** TASK BRIEF **
Each and every line of the data must appear exactly as given.

**** EXTRACTED INFORMATION ****

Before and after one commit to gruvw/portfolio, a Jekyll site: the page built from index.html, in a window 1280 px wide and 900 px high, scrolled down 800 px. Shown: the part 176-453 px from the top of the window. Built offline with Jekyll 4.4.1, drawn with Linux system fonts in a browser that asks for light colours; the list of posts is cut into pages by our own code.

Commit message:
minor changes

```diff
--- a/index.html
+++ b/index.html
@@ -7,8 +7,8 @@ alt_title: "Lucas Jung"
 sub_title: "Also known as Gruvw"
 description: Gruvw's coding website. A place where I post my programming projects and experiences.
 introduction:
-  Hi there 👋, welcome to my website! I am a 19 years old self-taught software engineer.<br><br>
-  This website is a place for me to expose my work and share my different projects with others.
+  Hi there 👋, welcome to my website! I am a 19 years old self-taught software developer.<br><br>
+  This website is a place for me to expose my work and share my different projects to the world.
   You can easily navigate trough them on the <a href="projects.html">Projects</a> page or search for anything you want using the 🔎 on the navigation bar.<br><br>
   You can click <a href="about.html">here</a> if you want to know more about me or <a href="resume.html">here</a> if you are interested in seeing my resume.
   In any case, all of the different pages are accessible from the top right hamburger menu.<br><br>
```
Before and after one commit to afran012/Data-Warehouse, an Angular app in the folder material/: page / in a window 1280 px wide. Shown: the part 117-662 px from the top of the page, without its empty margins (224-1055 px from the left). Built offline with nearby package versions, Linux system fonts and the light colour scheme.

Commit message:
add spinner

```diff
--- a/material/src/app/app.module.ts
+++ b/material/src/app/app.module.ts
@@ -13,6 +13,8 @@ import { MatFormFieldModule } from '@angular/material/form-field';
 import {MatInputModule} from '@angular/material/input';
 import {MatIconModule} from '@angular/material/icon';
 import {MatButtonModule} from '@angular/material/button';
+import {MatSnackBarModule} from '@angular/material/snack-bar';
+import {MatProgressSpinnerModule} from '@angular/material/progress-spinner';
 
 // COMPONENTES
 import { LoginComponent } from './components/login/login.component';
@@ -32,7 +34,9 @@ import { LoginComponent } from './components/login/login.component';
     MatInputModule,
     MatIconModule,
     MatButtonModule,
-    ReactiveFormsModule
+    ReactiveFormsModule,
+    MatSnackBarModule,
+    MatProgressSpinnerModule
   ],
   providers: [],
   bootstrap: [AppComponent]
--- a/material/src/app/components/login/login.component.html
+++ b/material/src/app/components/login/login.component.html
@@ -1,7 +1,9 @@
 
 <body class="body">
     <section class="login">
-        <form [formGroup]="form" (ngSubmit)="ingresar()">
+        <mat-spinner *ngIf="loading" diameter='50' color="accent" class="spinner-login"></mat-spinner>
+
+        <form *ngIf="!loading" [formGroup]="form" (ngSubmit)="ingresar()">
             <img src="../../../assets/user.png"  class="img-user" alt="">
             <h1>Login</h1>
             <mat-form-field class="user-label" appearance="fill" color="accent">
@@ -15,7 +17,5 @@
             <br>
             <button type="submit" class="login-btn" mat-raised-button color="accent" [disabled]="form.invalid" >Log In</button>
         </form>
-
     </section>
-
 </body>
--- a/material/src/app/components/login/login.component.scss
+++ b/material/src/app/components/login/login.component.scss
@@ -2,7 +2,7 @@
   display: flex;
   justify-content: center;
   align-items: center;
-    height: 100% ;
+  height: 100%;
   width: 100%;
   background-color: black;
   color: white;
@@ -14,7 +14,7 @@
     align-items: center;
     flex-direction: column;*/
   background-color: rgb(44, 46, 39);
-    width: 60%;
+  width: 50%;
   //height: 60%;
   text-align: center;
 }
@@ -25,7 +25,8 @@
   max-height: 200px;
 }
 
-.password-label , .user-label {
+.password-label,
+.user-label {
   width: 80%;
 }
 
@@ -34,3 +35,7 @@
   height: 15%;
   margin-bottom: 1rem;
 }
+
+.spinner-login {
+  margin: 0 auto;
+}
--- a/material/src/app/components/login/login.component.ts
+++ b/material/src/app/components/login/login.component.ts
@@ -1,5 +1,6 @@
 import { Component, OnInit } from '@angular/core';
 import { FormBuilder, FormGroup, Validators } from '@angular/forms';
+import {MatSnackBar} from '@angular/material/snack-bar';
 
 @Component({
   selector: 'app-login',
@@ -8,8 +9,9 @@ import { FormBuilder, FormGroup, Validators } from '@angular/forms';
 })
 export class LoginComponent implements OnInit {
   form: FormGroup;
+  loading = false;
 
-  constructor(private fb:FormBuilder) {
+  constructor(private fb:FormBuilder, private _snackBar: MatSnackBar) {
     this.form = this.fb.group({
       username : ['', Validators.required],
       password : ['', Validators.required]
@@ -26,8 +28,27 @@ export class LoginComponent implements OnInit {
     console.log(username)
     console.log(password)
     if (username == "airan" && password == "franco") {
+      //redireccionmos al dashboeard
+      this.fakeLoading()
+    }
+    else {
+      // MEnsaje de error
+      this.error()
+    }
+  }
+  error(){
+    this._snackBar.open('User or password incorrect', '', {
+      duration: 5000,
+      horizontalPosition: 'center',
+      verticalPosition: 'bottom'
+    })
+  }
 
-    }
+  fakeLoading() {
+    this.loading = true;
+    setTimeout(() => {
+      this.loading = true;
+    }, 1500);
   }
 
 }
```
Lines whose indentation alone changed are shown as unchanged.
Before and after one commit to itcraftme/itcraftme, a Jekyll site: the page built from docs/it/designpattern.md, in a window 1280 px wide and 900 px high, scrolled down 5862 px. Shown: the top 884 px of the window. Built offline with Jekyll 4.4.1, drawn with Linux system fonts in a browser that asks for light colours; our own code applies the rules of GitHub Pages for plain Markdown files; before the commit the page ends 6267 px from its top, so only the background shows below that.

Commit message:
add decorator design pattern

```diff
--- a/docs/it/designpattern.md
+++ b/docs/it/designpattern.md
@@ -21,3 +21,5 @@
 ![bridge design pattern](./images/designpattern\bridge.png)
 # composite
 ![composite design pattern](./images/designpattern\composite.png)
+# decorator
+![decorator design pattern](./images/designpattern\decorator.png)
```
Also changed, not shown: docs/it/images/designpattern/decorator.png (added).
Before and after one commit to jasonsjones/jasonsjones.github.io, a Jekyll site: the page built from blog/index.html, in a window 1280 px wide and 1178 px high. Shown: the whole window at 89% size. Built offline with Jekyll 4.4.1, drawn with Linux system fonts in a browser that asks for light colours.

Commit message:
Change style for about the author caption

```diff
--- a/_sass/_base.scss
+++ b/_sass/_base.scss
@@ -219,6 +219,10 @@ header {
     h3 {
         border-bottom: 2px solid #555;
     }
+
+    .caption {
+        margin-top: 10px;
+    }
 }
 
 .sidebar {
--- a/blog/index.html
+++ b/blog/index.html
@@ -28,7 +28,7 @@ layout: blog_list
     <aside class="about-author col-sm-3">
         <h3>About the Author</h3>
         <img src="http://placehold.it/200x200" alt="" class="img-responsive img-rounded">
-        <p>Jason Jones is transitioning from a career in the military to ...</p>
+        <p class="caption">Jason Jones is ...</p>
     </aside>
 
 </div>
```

****

** PROBLEM SOLUTION **
Before and after one commit to gruvw/portfolio, a Jekyll site: the page built from index.html, in a window 1280 px wide and 900 px high, scrolled down 800 px. Shown: the part 176-453 px from the top of the window. Built offline with Jekyll 4.4.1, drawn with Linux system fonts in a browser that asks for light colours; the list of posts is cut into pages by our own code.

Commit message:
minor changes

```diff
--- a/index.html
+++ b/index.html
@@ -7,8 +7,8 @@ alt_title: "Lucas Jung"
 sub_title: "Also known as Gruvw"
 description: Gruvw's coding website. A place where I post my programming projects and experiences.
 introduction:
-  Hi there 👋, welcome to my website! I am a 19 years old self-taught software engineer.<br><br>
-  This website is a place for me to expose my work and share my different projects with others.
+  Hi there 👋, welcome to my website! I am a 19 years old self-taught software developer.<br><br>
+  This website is a place for me to expose my work and share my different projects to the world.
   You can easily navigate trough them on the <a href="projects.html">Projects</a> page or search for anything you want using the 🔎 on the navigation bar.<br><br>
   You can click <a href="about.html">here</a> if you want to know more about me or <a href="resume.html">here</a> if you are interested in seeing my resume.
   In any case, all of the different pages are accessible from the top right hamburger menu.<br><br>
```
Before and after one commit to afran012/Data-Warehouse, an Angular app in the folder material/: page / in a window 1280 px wide. Shown: the part 117-662 px from the top of the page, without its empty margins (224-1055 px from the left). Built offline with nearby package versions, Linux system fonts and the light colour scheme.

Commit message:
add spinner

```diff
--- a/material/src/app/app.module.ts
+++ b/material/src/app/app.module.ts
@@ -13,6 +13,8 @@ import { MatFormFieldModule } from '@angular/material/form-field';
 import {MatInputModule} from '@angular/material/input';
 import {MatIconModule} from '@angular/material/icon';
 import {MatButtonModule} from '@angular/material/button';
+import {MatSnackBarModule} from '@angular/material/snack-bar';
+import {MatProgressSpinnerModule} from '@angular/material/progress-spinner';
 
 // COMPONENTES
 import { LoginComponent } from './components/login/login.component';
@@ -32,7 +34,9 @@ import { LoginComponent } from './components/login/login.component';
     MatInputModule,
     MatIconModule,
     MatButtonModule,
-    ReactiveFormsModule
+    ReactiveFormsModule,
+    MatSnackBarModule,
+    MatProgressSpinnerModule
   ],
   providers: [],
   bootstrap: [AppComponent]
--- a/material/src/app/components/login/login.component.html
+++ b/material/src/app/components/login/login.component.html
@@ -1,7 +1,9 @@
 
 <body class="body">
     <section class="login">
-        <form [formGroup]="form" (ngSubmit)="ingresar()">
+        <mat-spinner *ngIf="loading" diameter='50' color="accent" class="spinner-login"></mat-spinner>
+
+        <form *ngIf="!loading" [formGroup]="form" (ngSubmit)="ingresar()">
             <img src="../../../assets/user.png"  class="img-user" alt="">
             <h1>Login</h1>
             <mat-form-field class="user-label" appearance="fill" color="accent">
@@ -15,7 +17,5 @@
             <br>
             <button type="submit" class="login-btn" mat-raised-button color="accent" [disabled]="form.invalid" >Log In</button>
         </form>
-
     </section>
-
 </body>
--- a/material/src/app/components/login/login.component.scss
+++ b/material/src/app/components/login/login.component.scss
@@ -2,7 +2,7 @@
   display: flex;
   justify-content: center;
   align-items: center;
-    height: 100% ;
+  height: 100%;
   width: 100%;
   background-color: black;
   color: white;
@@ -14,7 +14,7 @@
     align-items: center;
     flex-direction: column;*/
   background-color: rgb(44, 46, 39);
-    width: 60%;
+  width: 50%;
   //height: 60%;
   text-align: center;
 }
@@ -25,7 +25,8 @@
   max-height: 200px;
 }
 
-.password-label , .user-label {
+.password-label,
+.user-label {
   width: 80%;
 }
 
@@ -34,3 +35,7 @@
   height: 15%;
   margin-bottom: 1rem;
 }
+
+.spinner-login {
+  margin: 0 auto;
+}
--- a/material/src/app/components/login/login.component.ts
+++ b/material/src/app/components/login/login.component.ts
@@ -1,5 +1,6 @@
 import { Component, OnInit } from '@angular/core';
 import { FormBuilder, FormGroup, Validators } from '@angular/forms';
+import {MatSnackBar} from '@angular/material/snack-bar';
 
 @Component({
   selector: 'app-login',
@@ -8,8 +9,9 @@ import { FormBuilder, FormGroup, Validators } from '@angular/forms';
 })
 export class LoginComponent implements OnInit {
   form: FormGroup;
+  loading = false;
 
-  constructor(private fb:FormBuilder) {
+  constructor(private fb:FormBuilder, private _snackBar: MatSnackBar) {
     this.form = this.fb.group({
       username : ['', Validators.required],
       password : ['', Validators.required]
@@ -26,8 +28,27 @@ export class LoginComponent implements OnInit {
     console.log(username)
     console.log(password)
     if (username == "airan" && password == "franco") {
+      //redireccionmos al dashboeard
+      this.fakeLoading()
+    }
+    else {
+      // MEnsaje de error
+      this.error()
+    }
+  }
+  error(){
+    this._snackBar.open('User or password incorrect', '', {
+      duration: 5000,
+      horizontalPosition: 'center',
+      verticalPosition: 'bottom'
+    })
+  }
 
-    }
+  fakeLoading() {
+    this.loading = true;
+    setTimeout(() => {
+      this.loading = true;
+    }, 1500);
   }
 
 }
```
Lines whose indentation alone changed are shown as unchanged.
Before and after one commit to itcraftme/itcraftme, a Jekyll site: the page built from docs/it/designpattern.md, in a window 1280 px wide and 900 px high, scrolled down 5862 px. Shown: the top 884 px of the window. Built offline with Jekyll 4.4.1, drawn with Linux system fonts in a browser that asks for light colours; our own code applies the rules of GitHub Pages for plain Markdown files; before the commit the page ends 6267 px from its top, so only the background shows below that.

Commit message:
add decorator design pattern

```diff
--- a/docs/it/designpattern.md
+++ b/docs/it/designpattern.md
@@ -21,3 +21,5 @@
 ![bridge design pattern](./images/designpattern\bridge.png)
 # composite
 ![composite design pattern](./images/designpattern\composite.png)
+# decorator
+![decorator design pattern](./images/designpattern\decorator.png)
```
Also changed, not shown: docs/it/images/designpattern/decorator.png (added).
Before and after one commit to jasonsjones/jasonsjones.github.io, a Jekyll site: the page built from blog/index.html, in a window 1280 px wide and 1178 px high. Shown: the whole window at 89% size. Built offline with Jekyll 4.4.1, drawn with Linux system fonts in a browser that asks for light colours.

Commit message:
Change style for about the author caption

```diff
--- a/_sass/_base.scss
+++ b/_sass/_base.scss
@@ -219,6 +219,10 @@ header {
     h3 {
         border-bottom: 2px solid #555;
     }
+
+    .caption {
+        margin-top: 10px;
+    }
 }
 
 .sidebar {
--- a/blog/index.html
+++ b/blog/index.html
@@ -28,7 +28,7 @@ layout: blog_list
     <aside class="about-author col-sm-3">
         <h3>About the Author</h3>
         <img src="http://placehold.it/200x200" alt="" class="img-responsive img-rounded">
-        <p>Jason Jones is transitioning from a career in the military to ...</p>
+        <p class="caption">Jason Jones is ...</p>
     </aside>
 
 </div>
```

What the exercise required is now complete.